*DATA PROVIDED*.
-.-.-

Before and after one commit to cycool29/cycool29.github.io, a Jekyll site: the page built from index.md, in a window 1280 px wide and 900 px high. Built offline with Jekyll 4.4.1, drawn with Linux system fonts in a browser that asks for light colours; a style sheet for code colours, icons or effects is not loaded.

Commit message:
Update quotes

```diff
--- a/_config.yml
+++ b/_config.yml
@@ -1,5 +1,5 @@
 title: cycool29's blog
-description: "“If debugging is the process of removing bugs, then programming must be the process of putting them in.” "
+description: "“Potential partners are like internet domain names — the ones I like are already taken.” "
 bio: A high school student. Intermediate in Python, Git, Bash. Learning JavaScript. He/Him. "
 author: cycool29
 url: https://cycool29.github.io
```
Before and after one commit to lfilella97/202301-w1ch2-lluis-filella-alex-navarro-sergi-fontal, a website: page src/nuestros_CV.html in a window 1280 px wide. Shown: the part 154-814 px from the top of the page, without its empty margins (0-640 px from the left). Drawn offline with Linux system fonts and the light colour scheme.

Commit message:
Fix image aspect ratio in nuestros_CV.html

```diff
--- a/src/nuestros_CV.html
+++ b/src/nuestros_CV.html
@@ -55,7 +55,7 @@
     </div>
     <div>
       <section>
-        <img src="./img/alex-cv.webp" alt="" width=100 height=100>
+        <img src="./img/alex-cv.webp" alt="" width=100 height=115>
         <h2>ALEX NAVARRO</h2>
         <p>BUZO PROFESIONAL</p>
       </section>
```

-.-.-

*GOAL OF THE EXERCISE*.
The expected response is the entire listing, repeated word for word.

*SOLVED PROBLEM*.
Before and after one commit to cycool29/cycool29.github.io, a Jekyll site: the page built from index.md, in a window 1280 px wide and 900 px high. Built offline with Jekyll 4.4.1, drawn with Linux system fonts in a browser that asks for light colours; a style sheet for code colours, icons or effects is not loaded.

Commit message:
Update quotes

```diff
--- a/_config.yml
+++ b/_config.yml
@@ -1,5 +1,5 @@
 title: cycool29's blog
-description: "“If debugging is the process of removing bugs, then programming must be the process of putting them in.” "
+description: "“Potential partners are like internet domain names — the ones I like are already taken.” "
 bio: A high school student. Intermediate in Python, Git, Bash. Learning JavaScript. He/Him. "
 author: cycool29
 url: https://cycool29.github.io
```
Before and after one commit to lfilella97/202301-w1ch2-lluis-filella-alex-navarro-sergi-fontal, a website: page src/nuestros_CV.html in a window 1280 px wide. Shown: the part 154-814 px from the top of the page, without its empty margins (0-640 px from the left). Drawn offline with Linux system fonts and the light colour scheme.

Commit message:
Fix image aspect ratio in nuestros_CV.html

```diff
--- a/src/nuestros_CV.html
+++ b/src/nuestros_CV.html
@@ -55,7 +55,7 @@
     </div>
     <div>
       <section>
-        <img src="./img/alex-cv.webp" alt="" width=100 height=100>
+        <img src="./img/alex-cv.webp" alt="" width=100 height=115>
         <h2>ALEX NAVARRO</h2>
         <p>BUZO PROFESIONAL</p>
       </section>
```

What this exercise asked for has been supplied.